BEIRUT, Lebanon (AA) – Residents of Lebanon’s northern city of Tripoli celebrated the annual Zambo festival on Sunday, on the eve of the start of the Orthodox Christian period of Lent.
Dozens of young men and women donned feather dresses and dark body paint and paraded through the city’s streets, according to an Anadolu reporter.
Celebrators also put masks on their faces and formed groups carrying swords, spears and daggers, beating drums and singing old African songs.
The Zambo festival is an old custom that the Tripoli residents used to celebrate for decades and gradually turned into an annual tradition. It symbolizes the transition from paganism to Christianity, according to the Greek Orthodox Church.

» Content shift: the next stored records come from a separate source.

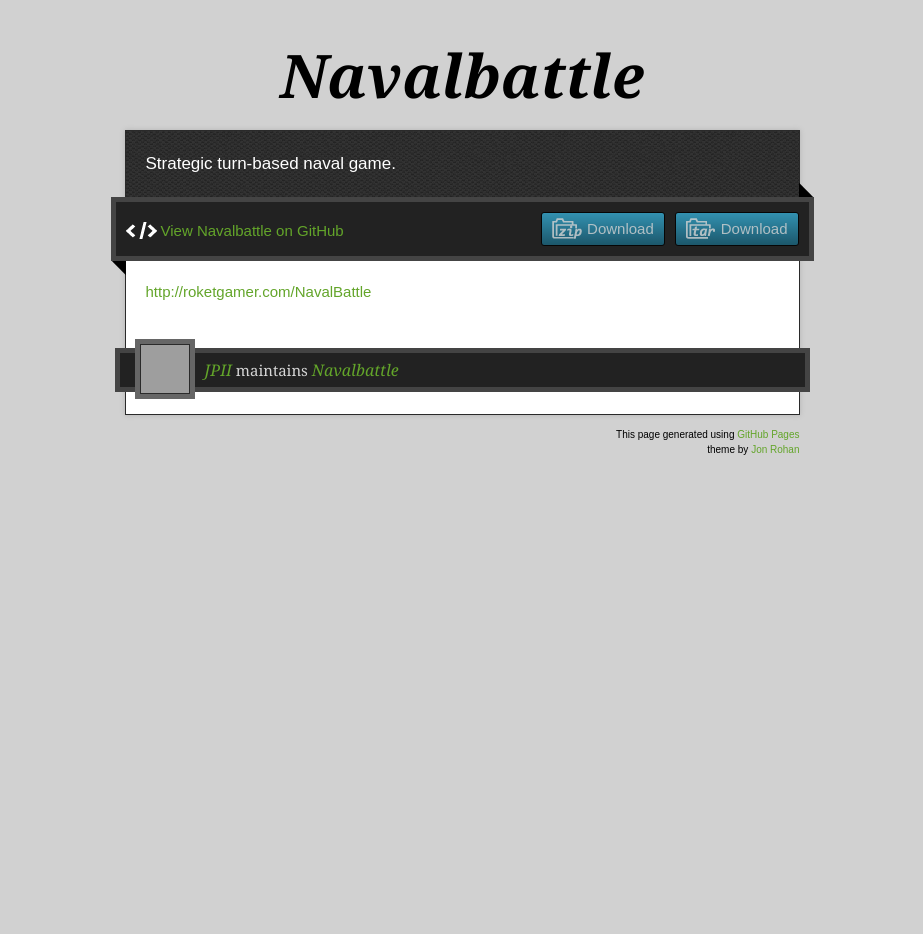
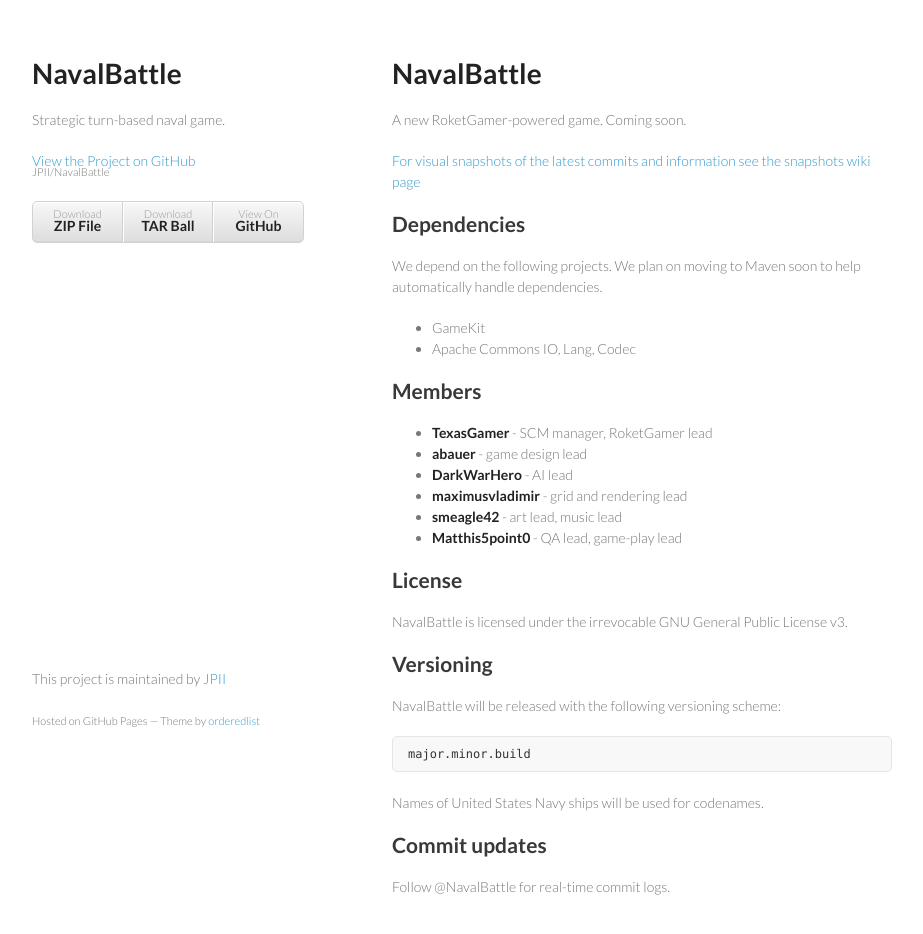
Before and after one commit to JPII/NavalBattle, a plain HTML site: page index.html in a window 1280 px wide. Shown: the whole page, without its empty margins (178-1101 px from the left). Before the commit the page ends 800 px from the top, so only its background shows below. Drawn offline with nearby package versions, Linux system fonts and the light colour scheme; grey boxes are pictures that could not be loaded.

Commit message:
Create gh-pages branch via GitHub

```diff
--- a/index.html
+++ b/index.html
@@ -1,62 +1,84 @@
 <!doctype html>
-<!-- The Time Machine GitHub pages theme was designed and developed by Jon Rohan, on Feb 7, 2012. -->
-<!-- Follow him for fun. http://twitter.com/jonrohan. Tail his code on http://github.com/jonrohan -->
 <html>
   <head>
     <meta charset="utf-8">
-  <meta http-equiv="X-UA-Compatible" content="IE=edge,chrome=1">
+    <meta http-equiv="X-UA-Compatible" content="chrome=1">
+    <title>NavalBattle by JPII</title>
 
-  <link rel="stylesheet" href="stylesheets/stylesheet.css" media="screen"/>
-  <link rel="stylesheet" href="stylesheets/pygment_trac.css"/>
-  <script type="text/javascript" src="https://ajax.googleapis.com/ajax/libs/jquery/1.7.1/jquery.min.js"></script>
-  <script type="text/javascript" src="javascripts/script.js"></script>
-
-  <title>Navalbattle</title>
-  <meta name="description" content="Strategic turn-based naval game.">
-
-  <meta name="viewport" content="width=device-width,initial-scale=1">
-
+    <link rel="stylesheet" href="stylesheets/styles.css">
+    <link rel="stylesheet" href="stylesheets/pygment_trac.css">
+    <meta name="viewport" content="width=device-width, initial-scale=1, user-scalable=no">
+    <!--[if lt IE 9]>
+    <script src="//html5shiv.googlecode.com/svn/trunk/html5.js"></script>
+    <![endif]-->
   </head>
-
   <body>
-
     <div class="wrapper">
       <header>
-      <h1 class="title">Navalbattle</h1>
-    </header>
-    <div id="container">
-      <p class="tagline">Strategic turn-based naval game.</p>
-      <div id="main" role="main">
-        <div class="download-bar">
-        <div class="inner">
-          <a href="https://github.com/JPII/NavalBattle/tarball/master" class="download-button tar"><span>Download</span></a>
-          <a href="https://github.com/JPII/NavalBattle/zipball/master" class="download-button zip"><span>Download</span></a>
-          <a href="https://github.com/JPII/NavalBattle" class="code">View Navalbattle on GitHub</a>
-        </div>
-        <span class="blc"></span><span class="trc"></span>
-        </div>
-        <article class="markdown-body">
-          <p><a href="http://roketgamer.com/NavalBattle">http://roketgamer.com/NavalBattle</a></p>
-        </article>
-      </div>
-    </div>
-    <footer>
-      <div class="owner">
-      <p><a href="https://github.com/JPII" class="avatar"><img src="https://secure.gravatar.com/avatar/5c0870d2baafbc43c5534e52a9c5a0f6?s=30&amp;d=https://a248.e.akamai.net/assets.github.com%2Fimages%2Fgravatars%2Fgravatar-user-420.png" width="48" height="48"/></a> <a href="https://github.com/JPII">JPII</a> maintains <a href="https://github.com/JPII/NavalBattle">Navalbattle</a></p>
+        <h1>NavalBattle</h1>
+        <p>Strategic turn-based naval game.</p>
+
+        <p class="view"><a href="https://github.com/JPII/NavalBattle">View the Project on GitHub <small>JPII/NavalBattle</small></a></p>
 
 
-      </div>
-      <div class="creds">
-        <small>This page generated using <a href="https://pages.github.com/">GitHub Pages</a><br/>theme by <a href="http://twitter.com/jonrohan/">Jon Rohan</a></small>
-      </div>
+        <ul>
+          <li><a href="https://github.com/JPII/NavalBattle/zipball/master">Download <strong>ZIP File</strong></a></li>
+          <li><a href="https://github.com/JPII/NavalBattle/tarball/master">Download <strong>TAR Ball</strong></a></li>
+          <li><a href="https://github.com/JPII/NavalBattle">View On <strong>GitHub</strong></a></li>
+        </ul>
+      </header>
+      <section>
+        <h1>NavalBattle</h1>
+
+<p>A new RoketGamer-powered game. Coming soon.</p>
+
+<p><a href="https://github.com/JPII/NavalBattle/wiki/Snapshots">For visual snapshots of the latest commits and information see the snapshots wiki page</a></p>
+
+<h2>Dependencies</h2>
+
+<p>We depend on the following projects. We plan on moving to Maven soon to help automatically handle dependencies.</p>
+
+<ul>
+<li>GameKit</li>
+<li>Apache Commons IO, Lang, Codec</li>
+</ul><h2>Members</h2>
+
+<ul>
+<li>
+<strong>TexasGamer</strong> - SCM manager, RoketGamer lead</li>
+<li>
+<strong>abauer</strong> - game design lead</li>
+<li>
+<strong>DarkWarHero</strong> - AI lead</li>
+<li>
+<strong>maximusvladimir</strong> - grid and rendering lead</li>
+<li>
+<strong>smeagle42</strong> - art lead, music lead</li>
+<li>
+<strong>Matthis5point0</strong> - QA lead, game-play lead</li>
+</ul><h2>License</h2>
+
+<p>NavalBattle is licensed under the irrevocable GNU General Public License v3.</p>
+
+<h2>Versioning</h2>
+
+<p>NavalBattle will be released with the following versioning scheme:</p>
+
+<pre><code>major.minor.build
+</code></pre>
+
+<p>Names of United States Navy ships will be used for codenames.</p>
+
+<h2>Commit updates</h2>
+
+<p>Follow @NavalBattle for real-time commit logs.</p>
+      </section>
+      <footer>
+        <p>This project is maintained by <a href="https://github.com/JPII">JPII</a></p>
+        <p><small>Hosted on GitHub Pages &mdash; Theme by <a href="https://github.com/orderedlist">orderedlist</a></small></p>
       </footer>
     </div>
-  <div class="current-section">
-    <a href="#top">Scroll to top</a>
-    <a href="https://github.com/JPII/NavalBattle/tarball/master" class="tar">tar</a><a href="https://github.com/JPII/NavalBattle/zipball/master" class="zip">zip</a><a href="" class="code">source code</a>
-    <p class="name"></p>
-  </div>
-
+    <script src="javascripts/scale.fix.js"></script>
 
   </body>
 </html>
--- /dev/null
+++ b/javascripts/scale.fix.js
@@ -0,0 +1,17 @@
+var metas = document.getElementsByTagName('meta');
+var i;
+if (navigator.userAgent.match(/iPhone/i)) {
+  for (i=0; i<metas.length; i++) {
+    if (metas[i].name == "viewport") {
+      metas[i].content = "width=device-width, minimum-scale=1.0, maximum-scale=1.0";
+    }
+  }
+  document.addEventListener("gesturestart", gestureStart, false);
+}
+function gestureStart() {
+  for (i=0; i<metas.length; i++) {
+    if (metas[i].name == "viewport") {
+      metas[i].content = "width=device-width, minimum-scale=0.25, maximum-scale=1.6";
+    }
+  }
+}
--- a/params.json
+++ b/params.json
@@ -1 +1 @@
-{"name":"Navalbattle","tagline":"Strategic turn-based naval game.","body":"[http://roketgamer.com/NavalBattle](http://roketgamer.com/NavalBattle)","google":"","note":"Don't delete this file! It's used internally to help with page regeneration."}
+{"name":"NavalBattle","tagline":"Strategic turn-based naval game.","body":"NavalBattle\r\n==========\r\n\r\nA new RoketGamer-powered game. Coming soon.\r\n\r\n[For visual snapshots of the latest commits and information see the snapshots wiki page](https://github.com/JPII/NavalBattle/wiki/Snapshots)\r\n\r\n## Dependencies\r\nWe depend on the following projects. We plan on moving to Maven soon to help automatically handle dependencies.\r\n* GameKit\r\n* Apache Commons IO, Lang, Codec\r\n\r\n## Members\r\n* **TexasGamer** - SCM manager, RoketGamer lead\r\n* **abauer** - game design lead\r\n* **DarkWarHero** - AI lead\r\n* **maximusvladimir** - grid and rendering lead\r\n* **smeagle42** - art lead, music lead\r\n* **Matthis5point0** - QA lead, game-play lead\r\n\r\n## License\r\nNavalBattle is licensed under the irrevocable GNU General Public License v3.\r\n\r\n## Versioning\r\nNavalBattle will be released with the following versioning scheme:\r\n    \r\n    major.minor.build\r\n\r\nNames of United States Navy ships will be used for codenames.\r\n\r\n## Commit updates\r\nFollow @NavalBattle for real-time commit logs.\r\n","google":"","note":"Don't delete this file! It's used internally to help with page regeneration."}
--- /dev/null
+++ b/stylesheets/styles.css
@@ -0,0 +1,255 @@
+@import url(https://fonts.googleapis.com/css?family=Lato:300italic,700italic,300,700);
+
+body {
+  padding:50px;
+  font:14px/1.5 Lato, "Helvetica Neue", Helvetica, Arial, sans-serif;
+  color:#777;
+  font-weight:300;
+}
+
+h1, h2, h3, h4, h5, h6 {
+  color:#222;
+  margin:0 0 20px;
+}
+
+p, ul, ol, table, pre, dl {
+  margin:0 0 20px;
+}
+
+h1, h2, h3 {
+  line-height:1.1;
+}
+
+h1 {
+  font-size:28px;
+}
+
+h2 {
+  color:#393939;
+}
+
+h3, h4, h5, h6 {
+  color:#494949;
+}
+
+a {
+  color:#39c;
+  font-weight:400;
+  text-decoration:none;
+}
+
+a small {
+  font-size:11px;
+  color:#777;
+  margin-top:-0.6em;
+  display:block;
+}
+
+.wrapper {
+  width:860px;
+  margin:0 auto;
+}
+
+blockquote {
+  border-left:1px solid #e5e5e5;
+  margin:0;
+  padding:0 0 0 20px;
+  font-style:italic;
+}
+
+code, pre {
+  font-family:Monaco, Bitstream Vera Sans Mono, Lucida Console, Terminal;
+  color:#333;
+  font-size:12px;
+}
+
+pre {
+  padding:8px 15px;
+  background: #f8f8f8;
+  border-radius:5px;
+  border:1px solid #e5e5e5;
+  overflow-x: auto;
+}
+
+table {
+  width:100%;
+  border-collapse:collapse;
+}
+
+th, td {
+  text-align:left;
+  padding:5px 10px;
+  border-bottom:1px solid #e5e5e5;
+}
+
+dt {
+  color:#444;
+  font-weight:700;
+}
+
+th {
+  color:#444;
+}
+
+img {
+  max-width:100%;
+}
+
+header {
+  width:270px;
+  float:left;
+  position:fixed;
+}
+
+header ul {
+  list-style:none;
+  height:40px;
+
+  padding:0;
+
+  background: #eee;
+  background: -moz-linear-gradient(top, #f8f8f8 0%, #dddddd 100%);
+  background: -webkit-gradient(linear, left top, left bottom, color-stop(0%,#f8f8f8), color-stop(100%,#dddddd));
+  background: -webkit-linear-gradient(top, #f8f8f8 0%,#dddddd 100%);
+  background: -o-linear-gradient(top, #f8f8f8 0%,#dddddd 100%);
+  background: -ms-linear-gradient(top, #f8f8f8 0%,#dddddd 100%);
+  background: linear-gradient(top, #f8f8f8 0%,#dddddd 100%);
+
+  border-radius:5px;
+  border:1px solid #d2d2d2;
+  box-shadow:inset #fff 0 1px 0, inset rgba(0,0,0,0.03) 0 -1px 0;
+  width:270px;
+}
+
+header li {
+  width:89px;
+  float:left;
+  border-right:1px solid #d2d2d2;
+  height:40px;
+}
+
+header ul a {
+  line-height:1;
+  font-size:11px;
+  color:#999;
+  display:block;
+  text-align:center;
+  padding-top:6px;
+  height:40px;
+}
+
+strong {
+  color:#222;
+  font-weight:700;
+}
+
+header ul li + li {
+  width:88px;
+  border-left:1px solid #fff;
+}
+
+header ul li + li + li {
+  border-right:none;
+  width:89px;
+}
+
+header ul a strong {
+  font-size:14px;
+  display:block;
+  color:#222;
+}
+
+section {
+  width:500px;
+  float:right;
+  padding-bottom:50px;
+}
+
+small {
+  font-size:11px;
+}
+
+hr {
+  border:0;
+  background:#e5e5e5;
+  height:1px;
+  margin:0 0 20px;
+}
+
+footer {
+  width:270px;
+  float:left;
+  position:fixed;
+  bottom:50px;
+}
+
+@media print, screen and (max-width: 960px) {
+
+  div.wrapper {
+    width:auto;
+    margin:0;
+  }
+
+  header, section, footer {
+    float:none;
+    position:static;
+    width:auto;
+  }
+
+  header {
+    padding-right:320px;
+  }
+
+  section {
+    border:1px solid #e5e5e5;
+    border-width:1px 0;
+    padding:20px 0;
+    margin:0 0 20px;
+  }
+
+  header a small {
+    display:inline;
+  }
+
+  header ul {
+    position:absolute;
+    right:50px;
+    top:52px;
+  }
+}
+
+@media print, screen and (max-width: 720px) {
+  body {
+    word-wrap:break-word;
+  }
+
+  header {
+    padding:0;
+  }
+
+  header ul, header p.view {
+    position:static;
+  }
+
+  pre, code {
+    word-wrap:normal;
+  }
+}
+
+@media print, screen and (max-width: 480px) {
+  body {
+    padding:15px;
+  }
+
+  header ul {
+    display:none;
+  }
+}
+
+@media print {
+  body {
+    padding:0.4in;
+    font-size:12pt;
+    color:#444;
+  }
+}
```
Lines whose indentation alone changed are shown as unchanged.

Lebanese maintain such habits despite the record collapse in the value of the local currency, lira, against US dollar, as well as the scarcity of fuel and medicine and the sharp decline in purchasing power.
Since 2019, Lebanon has been facing a crippling economic crisis that, according to the World Bank, is one of the worst the world has seen in modern times.
* Ikram Imane Kouachi contributed to this report